# Why is there a low pass filter in a DSBSC demodulator?

In analog communication, DSBSC (double side band suppressed carrier) is way of modulating signal.

In this the carrier is simply multiplied with the message signal.

At the demodulator, the carrier is multiplied back which gives the message signal back. • The first signal is my message signal
• The second is the modulated signal
• The third is the demodulated signal i.e I can get the msg by simply tracking the peak voltages

Now the demodulation process seems to be complete but the part that I am missing is a low pass filtee at demodulator. Why is it required? I have my signal back. Why should I pass it through a low pass filter? All the books have the filter.

Please explain why the low pass filter is required after the demodulator.

Matlab code


t=0:1e-4:30;
f=5;
y=sind(2*pi*f*t);
subplot(3,1,1)
plot(t,y)
hold on
yline(0)
xline(0.2)
ylim([-2 2])
hold off
subplot(3,1,2)
y1=sind(2*pi*100*t);

y3=y1.*y;

plot(t,y3)
hold on

yline(0)
hold off
subplot(3,1,3)

y4=y3.*sind(2*pi*100*t);

plot(t,y4)
hold on
ylim([-2 2])
plot(t,y);
hold off


• which LPF where? Oct 15, 2020 at 14:51
• You tell me, whether the first graph is the same as the third graph. Oct 15, 2020 at 14:51
• LPF at demodulator Oct 15, 2020 at 14:51
• @user253751 no it just seams to be scaled to 2 . Oct 15, 2020 at 14:52
• It looks like it has some high frequency content in it too @NewtonNadar Oct 15, 2020 at 14:53

The Third is the demodulated signal i.e I can get the msg by simply tracking the peak voltages

A simple peak detector will rise to the top-most peak and stay there (the maximum voltage peak of the original message will be captured). So you must modify the simple peak detector so that it decays toward zero as time passes, else the original message bottom-most voltage won't be captured....this is starting to look like a low-pass filter. Another problem with peak detectors is their poor performance where the demodulated message includes noise.

Yes, the original message can be reconstructed by sampling the demodulated signal at the moment of each +ve peak. This method requires knowledge of carrier phase, and requires a phase-locked-loop to track 2xcarrier frequency.
OP has used this method, since the demodulator magically has used a re-constructed carrier frequency that is phase-locked to the modulator carrier frequency:

y4=y3.*sind(2*pi*100*t);


This phase-locking method has problems: for example, if the message is at zero, there's no carrier for the phase-locked-loop to track. In stereo FM, this problem is avoided by always transmitting a little bit of 19 kHz subcarrier (by adding a DC offset to the modulator's message signal). But this is no longer pure DSB-SC. And you still have the problem of poor noise performance, if you don't add a low-pass filter.

The third graph contains the demodulated signal (blue line). It clearly has two frequencies in it: a low frequency (of the original message signal) and a high frequency.

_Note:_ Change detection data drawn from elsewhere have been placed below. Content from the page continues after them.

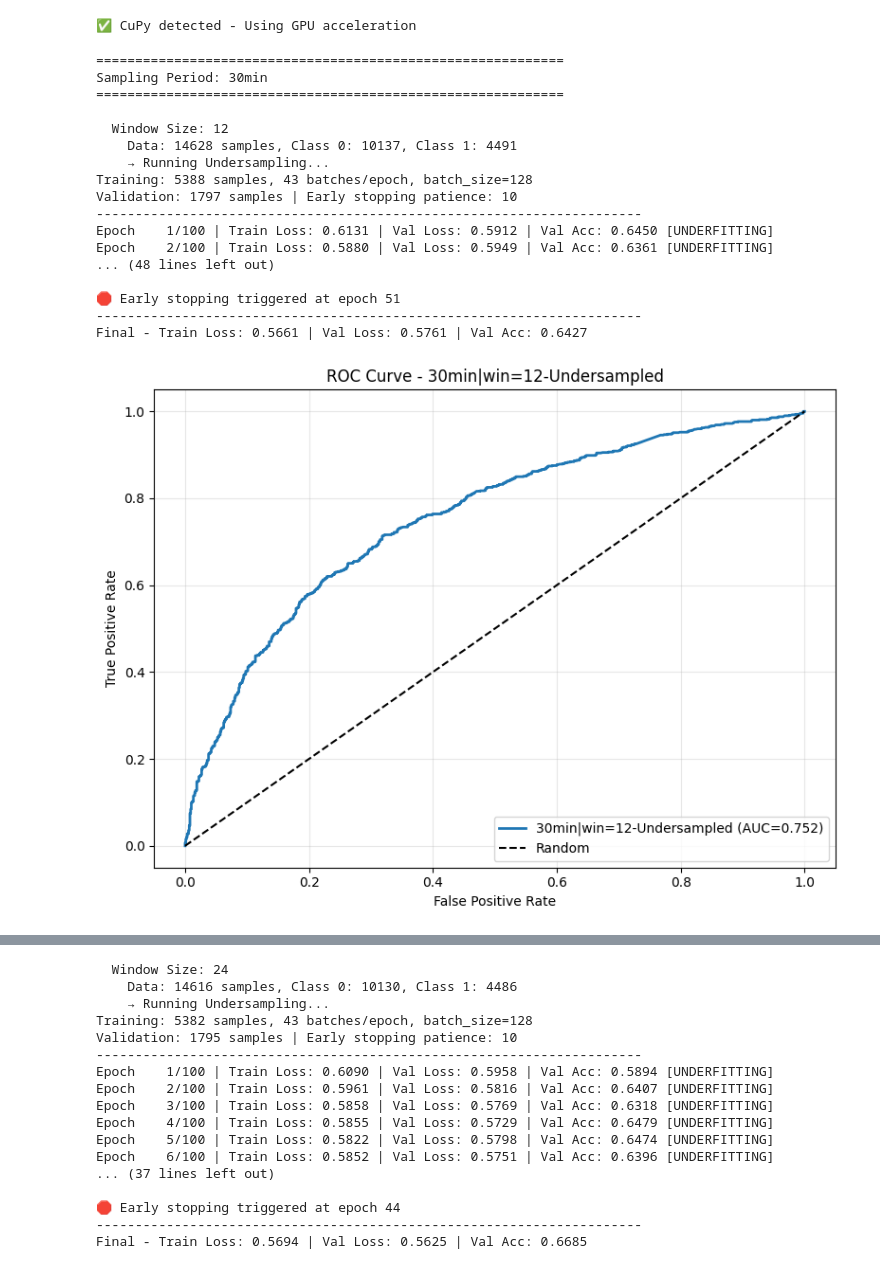
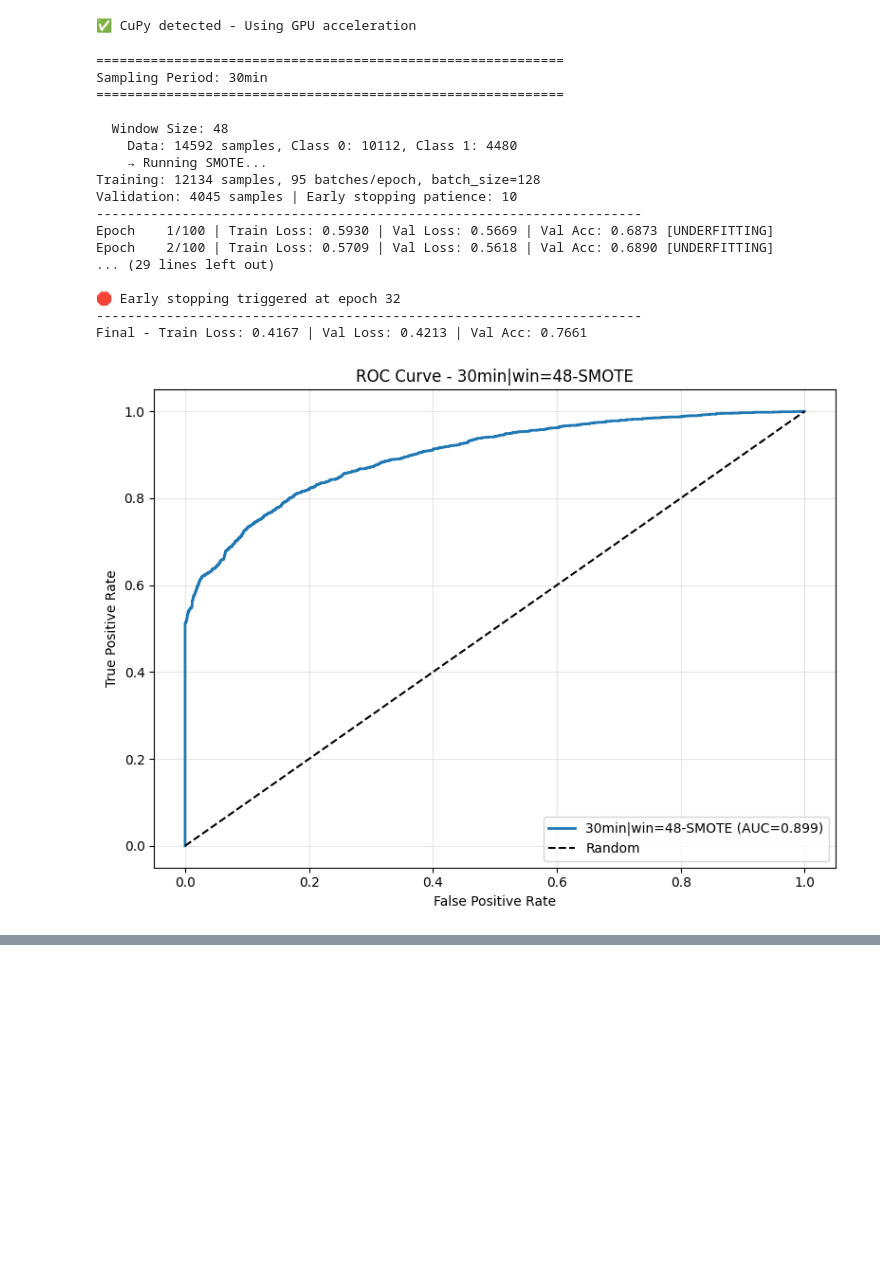
Before and after one commit to mahesa005/predictive-maintenance, a Jupyter notebook: notebooks/train_lstm_v1.ipynb, the cells around one changed output, grey strips where cells are left out. Saved outputs shown, nothing was run; the diff lists cells and outputs as text; code cells hidden in the pictures; blank space fills up the shorter version.

```diff
--- a/notebooks/train_lstm_v1.ipynb
+++ b/notebooks/train_lstm_v1.ipynb
@@ -133,9 +131,9 @@ def train_eval(X, y, label, cw=1, hidden_size=128, patience=10, epochs=100, batc
         'ClassWeight': cw
     }
 # %%
-# === 5. Run Experiment ===
-sampling_periods = ['30min', '1h', '2h']
-window_sizes = [12, 24, 36, 48]
+# === 5. Run Experiment ==
+sampling_periods = ['30min']
+window_sizes = [48]
 results_all = []
 
 for sp in sampling_periods:
@@ -166,56 +164,56 @@ for sp in sampling_periods:
             print(f"    ⚠️ Skipped: Too few minority samples ({len(min_class)})")
             continue
 
         print(f"    Data: {len(X)} samples, Class 0: {len(maj)}, Class 1: {len(min_class)}")
 
-        # 1. Undersampling
-        if len(maj) >= len(min_class):
-            maj_down = resample(maj, replace=False, n_samples=len(min_class), random_state=42)
-            under = pd.concat([maj_down, min_class])
-            Xu = under.drop('label', axis=1).values.reshape((-1, win, 2))
-            yu = under.label.values
+        # # 1. Undersampling
+        # if len(maj) >= len(min_class):
+        #     maj_down = resample(maj, replace=False, n_samples=len(min_class), random_state=42)
+        #     under = pd.concat([maj_down, min_class])
+        #     Xu = under.drop('label', axis=1).values.reshape((-1, win, 2))
+        #     yu = under.label.values
 
-            print(f"    → Running Undersampling...")
-            result = train_eval(Xu, yu, label=f"{sp}|win={win}-Undersampled")
-            results_all.append(result)
+        #     print(f"    → Running Undersampling...")
+        #     result = train_eval(Xu, yu, label=f"{sp}|win={win}-Undersampled")
+        #     results_all.append(result)
 
         # 2. SMOTE
         try:
             print(f"    → Running SMOTE...")
             X_sm, y_sm = SMOTE(random_state=42).fit_resample(X_flat, y)
             Xs = X_sm.reshape((-1, win, 2))
             result = train_eval(Xs, y_sm, label=f"{sp}|win={win}-SMOTE")
             results_all.append(result)
         except Exception as e:
             print(f"    ✗ SMOTE failed: {e}")
             continue
 
-        # 3. Class Weight (weighted loss on original imbalanced data)
-        cw_vals = class_weight.compute_class_weight('balanced', classes=np.unique(y), y=y)
-        cw_ratio = cw_vals[1] / cw_vals[0]  # Relative weight for class 1
-        print(f"    → Running with Class Weight: {cw_ratio:.2f}x for minority class")
-        result = train_eval(X, y, label=f"{sp}|win={win}-ClassWeight", cw=cw_ratio)
-        results_all.append(result)
+        # # 3. Class Weight (weighted loss on original imbalanced data)
+        # cw_vals = class_weight.compute_class_weight('balanced', classes=np.unique(y), y=y)
+        # cw_ratio = cw_vals[1] / cw_vals[0]  # Relative weight for class 1
+        # print(f"    → Running with Class Weight: {cw_ratio:.2f}x for minority class")
+        # result = train_eval(X, y, label=f"{sp}|win={win}-ClassWeight", cw=cw_ratio)
+        # results_all.append(result)
 
 print(f"\n{'='*60}")
 print(f"✅ Experiment completed! Total results: {len(results_all)}")
 print('='*60)
 # %% [output]
 ============================================================
 Sampling Period: 30min
 ============================================================
 
-  Window Size: 12
-    Data: 14628 samples, Class 0: 10137, Class 1: 4491
-    → Running Undersampling...
-Training: 5388 samples, 43 batches/epoch, batch_size=128
-Validation: 1797 samples | Early stopping patience: 10
+  Window Size: 48
+    Data: 14592 samples, Class 0: 10112, Class 1: 4480
+    → Running SMOTE...
+Training: 12134 samples, 95 batches/epoch, batch_size=128
+Validation: 4045 samples | Early stopping patience: 10
 ----------------------------------------------------------------------
-Epoch    1/100 | Train Loss: 0.6131 | Val Loss: 0.5912 | Val Acc: 0.6450 [UNDERFITTING]
-Epoch    2/100 | Train Loss: 0.5880 | Val Loss: 0.5949 | Val Acc: 0.6361 [UNDERFITTING]
-... (48 lines left out)
+Epoch    1/100 | Train Loss: 0.5930 | Val Loss: 0.5669 | Val Acc: 0.6873 [UNDERFITTING]
+Epoch    2/100 | Train Loss: 0.5709 | Val Loss: 0.5618 | Val Acc: 0.6890 [UNDERFITTING]
+... (29 lines left out)
 
-🛑 Early stopping triggered at epoch 51
+🛑 Early stopping triggered at epoch 32
 ----------------------------------------------------------------------
-Final - Train Loss: 0.5661 | Val Loss: 0.5761 | Val Acc: 0.6427
+Final - Train Loss: 0.4167 | Val Loss: 0.4213 | Val Acc: 0.7661
-[figure, old version]
+[figure, new version]
@@ -260,17 +222,0 @@ Final - Train Loss: 0.5894 | Val Loss: 0.5894 | Val Acc: 0.5513
-  Window Size: 24
-    Data: 14616 samples, Class 0: 10130, Class 1: 4486
-    → Running Undersampling...
-Training: 5382 samples, 43 batches/epoch, batch_size=128
-Validation: 1795 samples | Early stopping patience: 10
-----------------------------------------------------------------------
-Epoch    1/100 | Train Loss: 0.6090 | Val Loss: 0.5958 | Val Acc: 0.5894 [UNDERFITTING]
-Epoch    2/100 | Train Loss: 0.5961 | Val Loss: 0.5816 | Val Acc: 0.6407 [UNDERFITTING]
-Epoch    3/100 | Train Loss: 0.5858 | Val Loss: 0.5769 | Val Acc: 0.6318 [UNDERFITTING]
-Epoch    4/100 | Train Loss: 0.5855 | Val Loss: 0.5729 | Val Acc: 0.6479 [UNDERFITTING]
-Epoch    5/100 | Train Loss: 0.5822 | Val Loss: 0.5798 | Val Acc: 0.6474 [UNDERFITTING]
-Epoch    6/100 | Train Loss: 0.5852 | Val Loss: 0.5751 | Val Acc: 0.6396 [UNDERFITTING]
-... (37 lines left out)
-
-🛑 Early stopping triggered at epoch 44
-----------------------------------------------------------------------
-Final - Train Loss: 0.5694 | Val Loss: 0.5625 | Val Acc: 0.6685
```
Also changed, not shown: parts of 4 cells of this notebook.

One method to get the low frequency message signal out of the combined singal is to use a low pass filter.

A peak detector would not work with suppressed carrier signal since you need a valley detector for the negative half cycles! (Look carefully at the demodulated signal (blue line) from 6 s to 12 s time duration. The message signal is hidden in the valleys not the peaks!)